Records for this task:
•••

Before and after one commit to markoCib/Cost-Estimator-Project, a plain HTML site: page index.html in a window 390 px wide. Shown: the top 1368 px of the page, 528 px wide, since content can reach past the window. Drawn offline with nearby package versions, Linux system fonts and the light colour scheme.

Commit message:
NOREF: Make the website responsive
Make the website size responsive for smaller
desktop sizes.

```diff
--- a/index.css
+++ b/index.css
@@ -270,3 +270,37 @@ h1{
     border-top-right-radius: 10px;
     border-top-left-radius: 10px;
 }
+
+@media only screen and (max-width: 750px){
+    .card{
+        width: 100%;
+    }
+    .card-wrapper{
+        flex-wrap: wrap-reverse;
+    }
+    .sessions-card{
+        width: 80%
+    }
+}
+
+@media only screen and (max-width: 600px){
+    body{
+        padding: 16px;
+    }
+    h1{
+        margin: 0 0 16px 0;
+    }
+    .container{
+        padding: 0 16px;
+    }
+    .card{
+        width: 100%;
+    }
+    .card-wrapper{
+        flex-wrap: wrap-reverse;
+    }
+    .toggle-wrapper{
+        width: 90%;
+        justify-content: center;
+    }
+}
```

•••

Task objective: Keeping each line intact, set down the entire listing once more.

Exercise result:
Before and after one commit to markoCib/Cost-Estimator-Project, a plain HTML site: page index.html in a window 390 px wide. Shown: the top 1368 px of the page, 528 px wide, since content can reach past the window. Drawn offline with nearby package versions, Linux system fonts and the light colour scheme.

Commit message:
NOREF: Make the website responsive
Make the website size responsive for smaller
desktop sizes.

```diff
--- a/index.css
+++ b/index.css
@@ -270,3 +270,37 @@ h1{
     border-top-right-radius: 10px;
     border-top-left-radius: 10px;
 }
+
+@media only screen and (max-width: 750px){
+    .card{
+        width: 100%;
+    }
+    .card-wrapper{
+        flex-wrap: wrap-reverse;
+    }
+    .sessions-card{
+        width: 80%
+    }
+}
+
+@media only screen and (max-width: 600px){
+    body{
+        padding: 16px;
+    }
+    h1{
+        margin: 0 0 16px 0;
+    }
+    .container{
+        padding: 0 16px;
+    }
+    .card{
+        width: 100%;
+    }
+    .card-wrapper{
+        flex-wrap: wrap-reverse;
+    }
+    .toggle-wrapper{
+        width: 90%;
+        justify-content: center;
+    }
+}
```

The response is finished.